By Amy Nicholson
It was just last year that Fincher delivered a great film, also three hours, on the subject of time. But whereas, in Zodiac—to say nothing of Charlie Kaufman’s Synecdoche, New York—the passing years wrap around the characters like a vise, catching them up obsessively in a single distended moment, in Benjamin Button, the ravages of time are trumped by a kind of eternal, undying love that mere physics is at a loss to contain. And Fincher, try as he might, scarcely seems able to buy into Roth’s brand of Harlequin-romance hokum. In order for Benjamin Button to succeed on its own terms, there shouldn’t be a dry eye left in the house.
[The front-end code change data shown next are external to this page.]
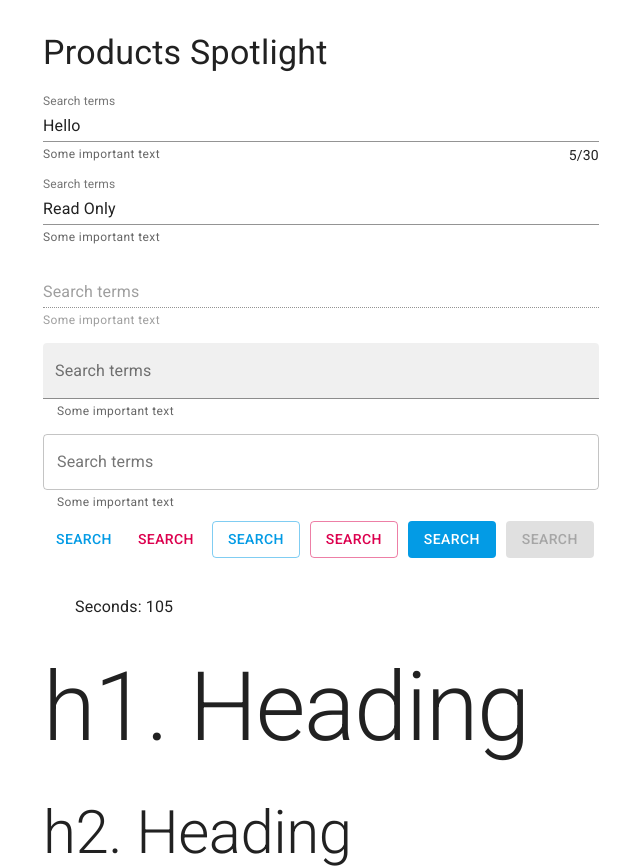
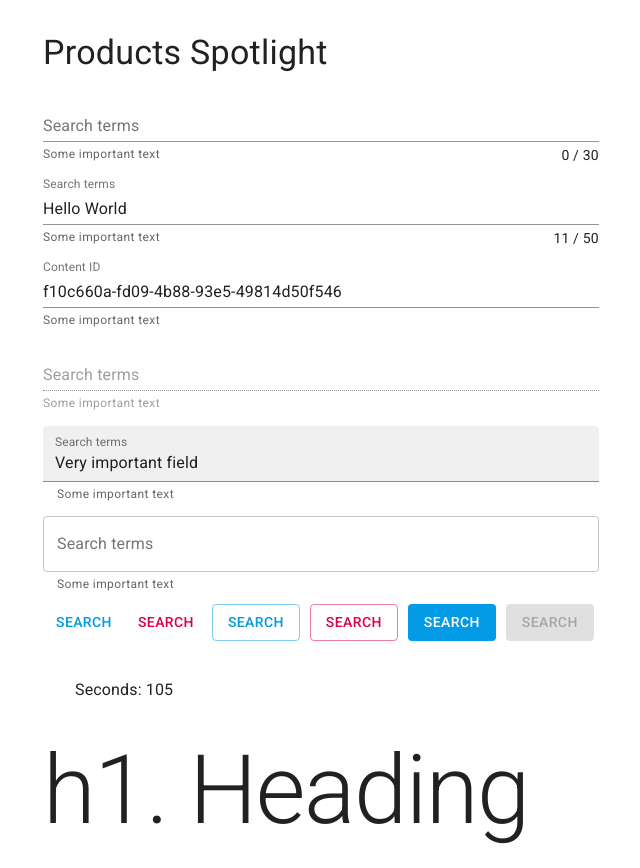
Before and after one commit to rezakalfane/react-app-ts, a React (Create React App) app: page / in a window 1280 px wide. Shown: the top 868 px of the page, without its empty margins (53-693 px from the left). Built offline with nearby package versions, Linux system fonts and the light colour scheme.

Commit message:
Fixed undefined value

```diff
--- a/src/App.tsx
+++ b/src/App.tsx
@@ -26,7 +26,18 @@ export function App() {
               variant="standard"
               helperText="Some important text"
               maxLength="30"
-              value="Hello"
+            />
+          </Grid>
+          <Grid item>
+            <TextFieldWithCounter
+              margin="dense"
+              fullWidth
+              id="standard-helperText"
+              label="Search terms"
+              variant="standard"
+              helperText="Some important text"
+              maxLength="50"
+              value="Hello World"
             />
           </Grid>
           <Grid item>
@@ -35,10 +46,10 @@ export function App() {
               fullWidth
               aria-readonly
               id="standard-helperText"
-              label="Search terms"
+              label="Content ID"
               variant="standard"
               helperText="Some important text"
-              value="Read Only"
+              value="f10c660a-fd09-4b88-93e5-49814d50f546"
             />
           </Grid>
           <Grid item>
@@ -59,6 +70,7 @@ export function App() {
               id="standard-helperText"
               label="Search terms"
               variant="filled"
+              value="Very important field"
               helperText="Some important text"
             />
           </Grid>
@@ -69,6 +81,7 @@ export function App() {
               id="standard-helperText"
               label="Search terms"
               variant="outlined"
+              type="search"
               helperText="Some important text"
             />
           </Grid>
--- a/src/TextFieldWithCounter.tsx
+++ b/src/TextFieldWithCounter.tsx
@@ -6,8 +6,8 @@ import TextField from "@material-ui/core/TextField";
 export function TextFieldWithCounter(props: any) {
   const { maxLength, value, ...otherProps } = props;
 
-  const [textValue, setTextValue] = useState(value);
-  const [count, setCount] = useState(value.length);
+  const [textValue, setTextValue] = useState(value || "");
+  const [count, setCount] = useState(value && value.length || 0);
 
   function handleChange(event: any) {
     setCount(event.target.value.length);
@@ -28,7 +28,7 @@ export function TextFieldWithCounter(props: any) {
       <Typography
         align="right"
         variant="body2"
-        component="div">{count}/{maxLength}</Typography>
+        component="div">{count} / {maxLength}</Typography>
     </Box>
     </React.Fragment>
   );
```
Also changed, not shown: 1 other file (tests, documents, lock files or other folders).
Yet, when the lights came up, mine were like sandpaper.
Mostly, the film is an orgy of excess, in which Fincher, armed with a huge budget, some of the best technicians in the business and every available brush in the digital paintbox, indulges his passion for luxuriant image-making with little regard for whether the story merits (or can withstand) such grandiose treatment. “All I have is my story,” Benjamin tells us in voice-over early on in the film. The true worth of any story, though, lies in the telling, and some stories aren’t worth telling in the first place. Life, after all, is too short.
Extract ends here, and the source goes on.